Creating economic wealth from emissions reduction – a case study of recycling

The waste and recycling industry contributes close to 3% of Australia’s direct emissions. However, recycling abates much more by capturing the embodied energy of the recovered materials.

We can create a more sustainable Australia by reducing emissions, increasing recycling and growing new green jobs.

Where to with food waste

If global food waste was a country, it would be the third largest emitter of greenhouse gases in the world, behind the U.S. and China

One thing we can do to combat climate change as individuals, households, local councils, state governments and federal governments is address food waste to landfill.

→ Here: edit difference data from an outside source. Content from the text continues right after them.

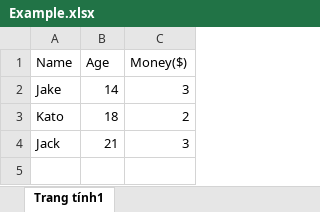
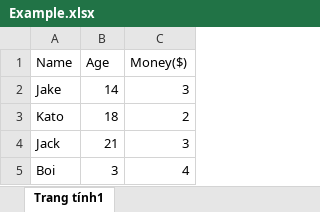
Before and after one commit to DragMaid/AutoExcel, an Excel workbook: Example/Example.xlsx, sheet Trang tính1, drawn as a sheet; values as stored, in another font and other column widths than the file's, no borders; charts and pictures not drawn; the diff names each change by its address in the sheet, - before the commit and + after, or states it on an @@ line.

```diff
--- a/Example/Example.xlsx (sheet Trang tính1)
+++ b/Example/Example.xlsx (sheet Trang tính1)
+row 5: Boi | 3 | 4
```
Also changed, not shown: 3 other files.
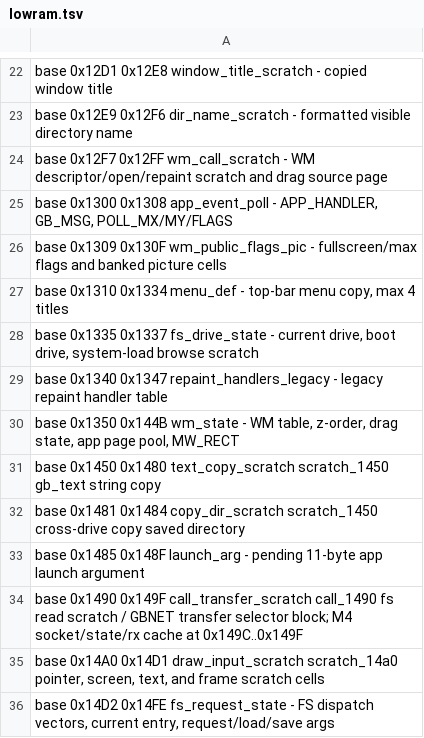
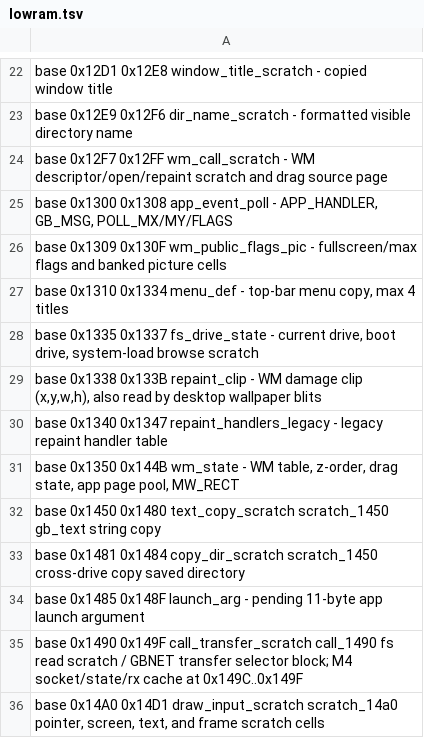
Before and after one commit to salvogendut/GEMBENCH, a TSV file: kernel/lowram.tsv, drawn as a sheet; only a part is shown, gaps mark what is left out; the shorter side is filled out with more unchanged rows.

Commit message:
Fix clipped wallpaper stack repaint damage

```diff
--- a/kernel/lowram.tsv
+++ b/kernel/lowram.tsv
@@ -28,2 +28,3 @@ base          0x1310  0x1334  menu_def                -             top-bar menu
 base          0x1335  0x1337  fs_drive_state          -             current drive, boot drive, system-load browse scratch
+base          0x1338  0x133B  repaint_clip            -             WM damage clip (x,y,w,h), also read by desktop wallpaper blits
 base          0x1340  0x1347  repaint_handlers_legacy -             legacy repaint handler table
```
Also changed, not shown: 12 other files.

So, what are our options?

Driving a circular economy

A circular economy is necessary to minimise landfill, increase resources recovery and protect our natural environment. A strong local reprocessing sector will also generate new jobs, support the economy and safeguard Australia from international developments such as China’s National Sword. Mike Ritchie outlines the key drivers for a strong Circular Economy in Australia.

The science is in. Again.

The news on our climate is not good as the recently released CSIRO and BOM report confirm the continued warming of Australia’s climate and oceans: “Observations and climate modelling paint a consistent picture of ongoing, long‑term climate change interacting with underlying natural variability.”

Composting massively reduces greenhouse gas emissions compared to landfill

At a recent meeting with Local Government Mayors and CEO’s, a claim was made that transporting organics by truck to a distant compost facility (in this case 150km away) would emit more greenhouse gases than landfilling it locally. Thinking that the carbon forcing factor of methane from landfill (25 times CO2) would render that claim incorrect, I thought I should go back and check the maths.